When things swung back up, my investments registered healthy returns. By 2012, my net worth reached $277K, returning 48% on an annualized basis since I started tracking in 2002. I was doing relatively well with $277K after 6 years in the work force.

At this point, I started reading several excellent books. These have influenced my investing strategies greatly.

In “Rich Dad, Poor Dad,” I learned the importance of investing in assets instead of spending on liabilities. For example, instead of buying the latest gadgets or buying a new car every few years, I would be better off buying ownership stakes in businesses by buying stock. I’d much rather have my money work for me than me work for my money.
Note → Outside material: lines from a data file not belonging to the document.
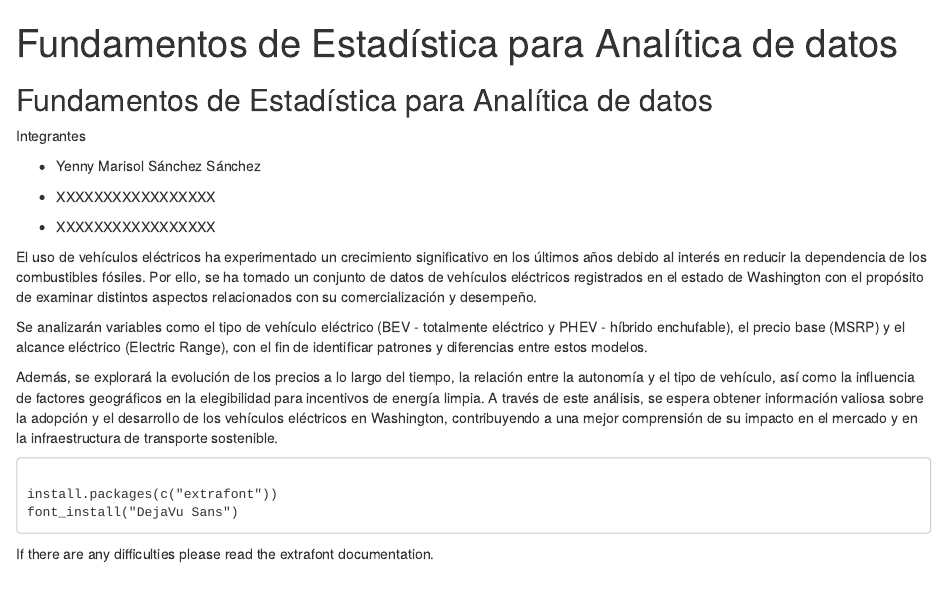
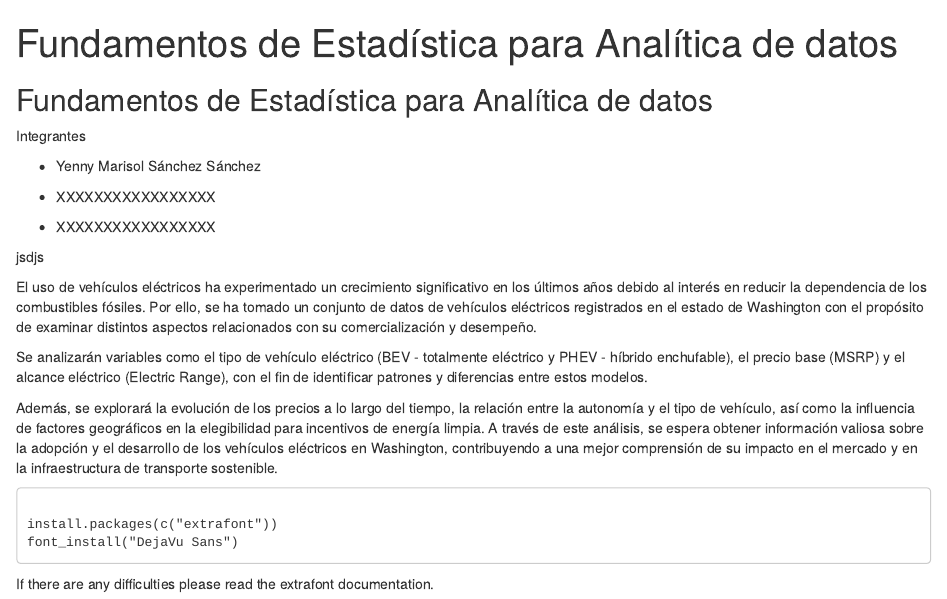
Before and after one commit to Chezcom/EstadisticaOpc, an R Markdown document (ProyectoPrimerCorte.Rmd): the page in a window 1100 px wide, from its top. Rendered offline with R 4.5, knitr and Pandoc, with nearby package versions.

Commit message:
Update ProyectoPrimerCorte.Rmd

```diff
--- a/ProyectoPrimerCorte.Rmd
+++ b/ProyectoPrimerCorte.Rmd
@@ -21,6 +21,8 @@ Integrantes
 -   XXXXXXXXXXXXXXXXX
 
 -   XXXXXXXXXXXXXXXXX
+
+jsdjs
 
 El uso de vehículos eléctricos ha experimentado un crecimiento
 significativo en los últimos años debido al interés en reducir la
```
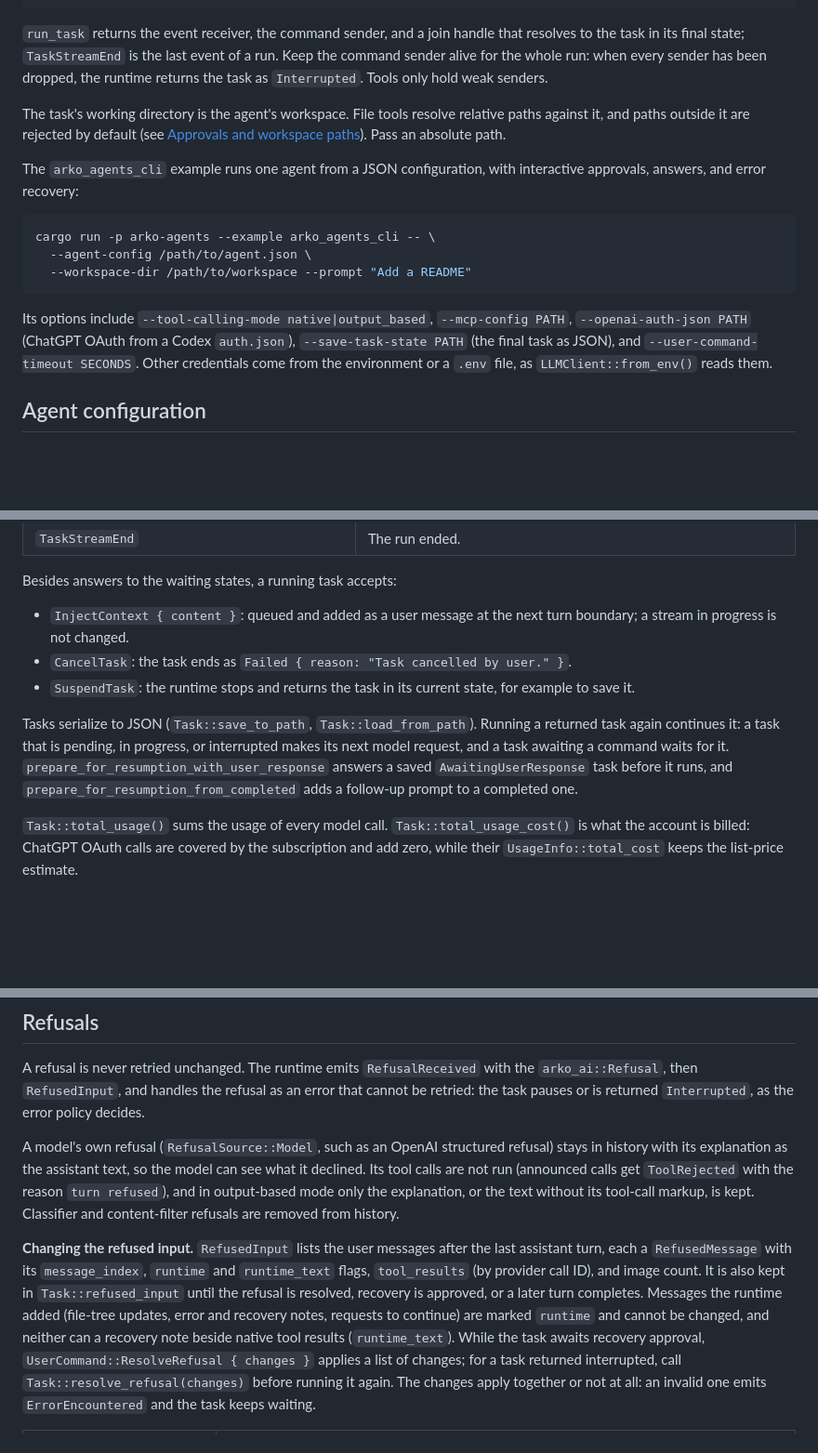
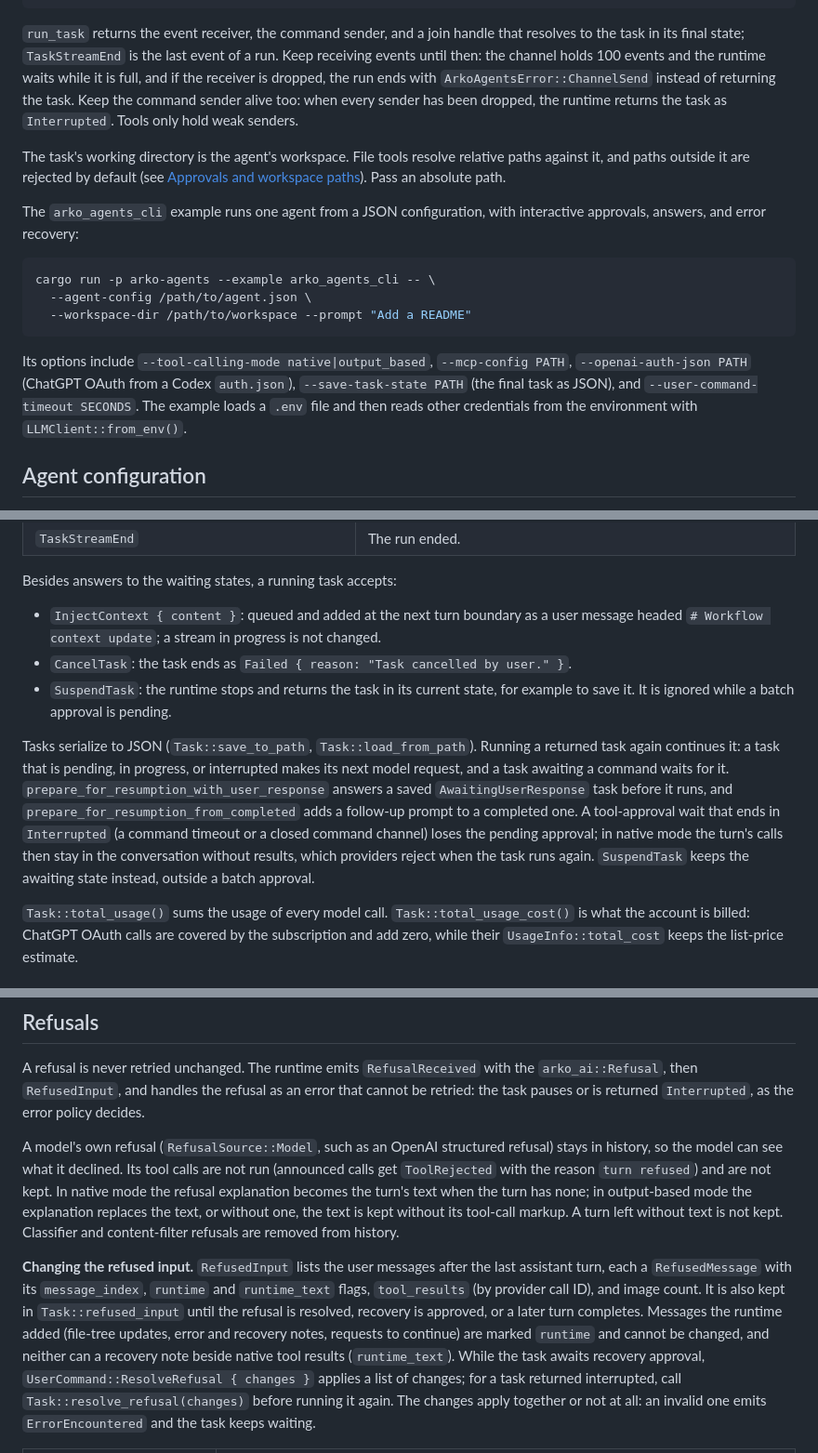
Before and after one commit to mesa-hills-research/arko_framework, a Markdown page: arko-agents/README.md, 3 parts joined by grey strips. Shown at 93% size. Rendered like a GitHub page; blank space fills up the shorter version.

```diff
--- a/arko-agents/README.md
+++ b/arko-agents/README.md
@@ -95,8 +95,10 @@ async fn main() -> Result<(), Box<dyn std::error::Error>> {
 
 `run_task` returns the event receiver, the command sender, and a join handle that
 resolves to the task in its final state; `TaskStreamEnd` is the last event of a run. Keep
-the command sender alive for the whole run: when every sender has been dropped, the
-runtime returns the task as `Interrupted`. Tools only hold weak senders.
+receiving events until then: the channel holds 100 events and the runtime waits while it
+is full, and if the receiver is dropped, the run ends with `ArkoAgentsError::ChannelSend`
+instead of returning the task. Keep the command sender alive too: when every sender has
+been dropped, the runtime returns the task as `Interrupted`. Tools only hold weak senders.
 
 The task's working directory is the agent's workspace. File tools resolve relative paths
 against it, and paths outside it are rejected by default (see
@@ -113,8 +115,9 @@ cargo run -p arko-agents --example arko_agents_cli -- \
 
 Its options include `--tool-calling-mode native|output_based`, `--mcp-config PATH`,
 `--openai-auth-json PATH` (ChatGPT OAuth from a Codex `auth.json`), `--save-task-state
-PATH` (the final task as JSON), and `--user-command-timeout SECONDS`. Other credentials
-come from the environment or a `.env` file, as `LLMClient::from_env()` reads them.
+PATH` (the final task as JSON), and `--user-command-timeout SECONDS`. The example loads a
+`.env` file and then reads other credentials from the environment with
+`LLMClient::from_env()`.
 
 ## Agent configuration
 
@@ -361,18 +377,21 @@ background and notify the agent of input requests and completion. See
 
 Besides answers to the waiting states, a running task accepts:
 
-- `InjectContext { content }`: queued and added as a user message at the next turn
-  boundary; a stream in progress is not changed.
+- `InjectContext { content }`: queued and added at the next turn boundary as a user
+  message headed `# Workflow context update`; a stream in progress is not changed.
 - `CancelTask`: the task ends as `Failed { reason: "Task cancelled by user." }`.
 - `SuspendTask`: the runtime stops and returns the task in its current state, for example
-  to save it.
+  to save it. It is ignored while a batch approval is pending.
 
 Tasks serialize to JSON (`Task::save_to_path`, `Task::load_from_path`). Running a
 returned task again continues it: a task that is pending, in progress, or interrupted
 makes its next model request, and a task awaiting a command waits for it.
 `prepare_for_resumption_with_user_response` answers a saved `AwaitingUserResponse` task
 before it runs, and `prepare_for_resumption_from_completed` adds a follow-up prompt to a
-completed one.
+completed one. A tool-approval wait that ends in `Interrupted` (a command timeout or a
+closed command channel) loses the pending approval; in native mode the turn's calls then
+stay in the conversation without results, which providers reject when the task runs
+again. `SuspendTask` keeps the awaiting state instead, outside a batch approval.
 
 `Task::total_usage()` sums the usage of every model call. `Task::total_usage_cost()` is
 what the account is billed: ChatGPT OAuth calls are covered by the subscription and add
@@ -517,19 +538,20 @@ A refusal is never retried unchanged. The runtime emits `RefusalReceived` with t
 be retried: the task pauses or is returned `Interrupted`, as the error policy decides.
 
 A model's own refusal (`RefusalSource::Model`, such as an OpenAI structured refusal) stays
-in history with its explanation as the assistant text, so the model can see what it
-declined. Its tool calls are not run (announced calls get `ToolRejected` with the reason
-`turn refused`), and in output-based mode only the explanation, or the text without its
-tool-call markup, is kept. Classifier and content-filter refusals are removed from
-history.
+in history, so the model can see what it declined. Its tool calls are not run (announced
+calls get `ToolRejected` with the reason `turn refused`) and are not kept. In native mode
+the refusal explanation becomes the turn's text when the turn has none; in output-based
+mode the explanation replaces the text, or without one, the text is kept without its
+tool-call markup. A turn left without text is not kept. Classifier and content-filter
+refusals are removed from history.
 
 **Changing the refused input.** `RefusedInput` lists the user messages after the last
 assistant turn, each a `RefusedMessage` with its `message_index`, `runtime` and
 `runtime_text` flags, `tool_results` (by provider call ID), and image count. It is also
 kept in `Task::refused_input` until the refusal is resolved, recovery is approved, or a
-later turn completes. Messages the runtime added (file-tree updates, error and recovery notes,
-requests to continue) are marked `runtime` and cannot be changed, and neither can a
-recovery note beside native tool results (`runtime_text`). While the task awaits
+later turn completes. Messages the runtime added (file-tree updates, error and recovery
+notes, requests to continue) are marked `runtime` and cannot be changed, and neither can
+a recovery note beside native tool results (`runtime_text`). While the task awaits
 recovery approval, `UserCommand::ResolveRefusal { changes }` applies a list of changes;
 for a task returned interrupted, call `Task::resolve_refusal(changes)` before running it
 again. The changes apply together or not at all: an invalid one emits `ErrorEncountered`
```
Also changed, not shown: other parts of arko-agents/README.md (+45 -30 lines), arko-index/README.md (+7 -5 lines).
In “The Snowball: Warren Buffett and the Business of Life,” I learned how you can make your money work for you. Once you have money, it becomes easier and easier to make more money, just like how a snowball grows when you roll it. As I’ve invested more money, my investment returns grow more and more each year. Last year alone, my net worth increased by $230K. In only 3 months in 2017, my net worth has already increased by $73K. Most of that increase came from investments.
Annual net worth $ gain, 2017 is through March
As my net worth grows, it becomes more and more difficult to maintain the high growth rates that I saw earlier in my career. With only a few thousand dollars, it’s easy to double your money. Once you have hundreds of thousands, doubling your money becomes much more difficult. Over time, I’ve seen my net worth growth percentage decline. In 2016, I achieved a 31% net worth gain, compared to over 100% in 2005 and 2006. Of course, making 31% on a much larger sum is better than a higher percentage on a very small sum.
Annual net worth % gain, 2017 is through March
When I was young, I frequently played computer games like “Sim City” and “Transport Tycoon.” These games taught me a valuable lesson. As you build out an empire, each piece of the empire makes money for you. In “Sim City”, as you build out the city, each additional resident, business, or industry brings in additional tax revenue. As the city becomes larger, raising funds becomes much easier. 

Similarly, in “Transport Tycoon,” you start out with a loan to build your first transport line. As it starts running, a very small amount of money starts trickling in to invest into additional lines. Existing lines continue earning revenue while each additional line adds even more revenue. Once I had 5 – 10 transport lines in place, it becomes much easier to build more lines as you have a solid base of revenue coming in.

Like with these games, investing is very similar. Each dollar invested earns money each year. Each subsequent dollar earned and invested earns even more. It becomes much more apparent how your money starts working for you once you have more invested. With over a million dollars now, my investments return about 10% a year or $100K. In a few short years, my investment returns will exceed my salary.

As a millionaire, I feel more financially secure, but my lifestyle won’t change. Over time I’ve learned the importance of spending on things that truly matter. A new car, a big house, new gadgets, etc. don’t carry importance for me. I’d rather spend money on experiences, such as a trip with my wife, or no longer needing to work at all, which I talk about in my perpetual money generator post.

Every time I make a purchase, one thing that I consider is the opportunity cost. For example, I could buy a Tesla for $70K. I would have a very nice car, but if I had invested that same amount in the market, I could earn about $7K/year and have it grow each year. I’d rather have a perpetual income stream than a car that loses value over time.

With a large net worth also comes responsibility. For now, I'm letting my net worth grow larger and larger through investing, but someday I’ll be confronted with what to do with it all. Bill Gates and Warren Buffett are two great examples showing how they’re using their wealth for the betterment of the world. Their actions are commendable and I’d like to one day contribute in a similar way.

I’ve also learned many other things along the way. You can read more about what I’ve learned below: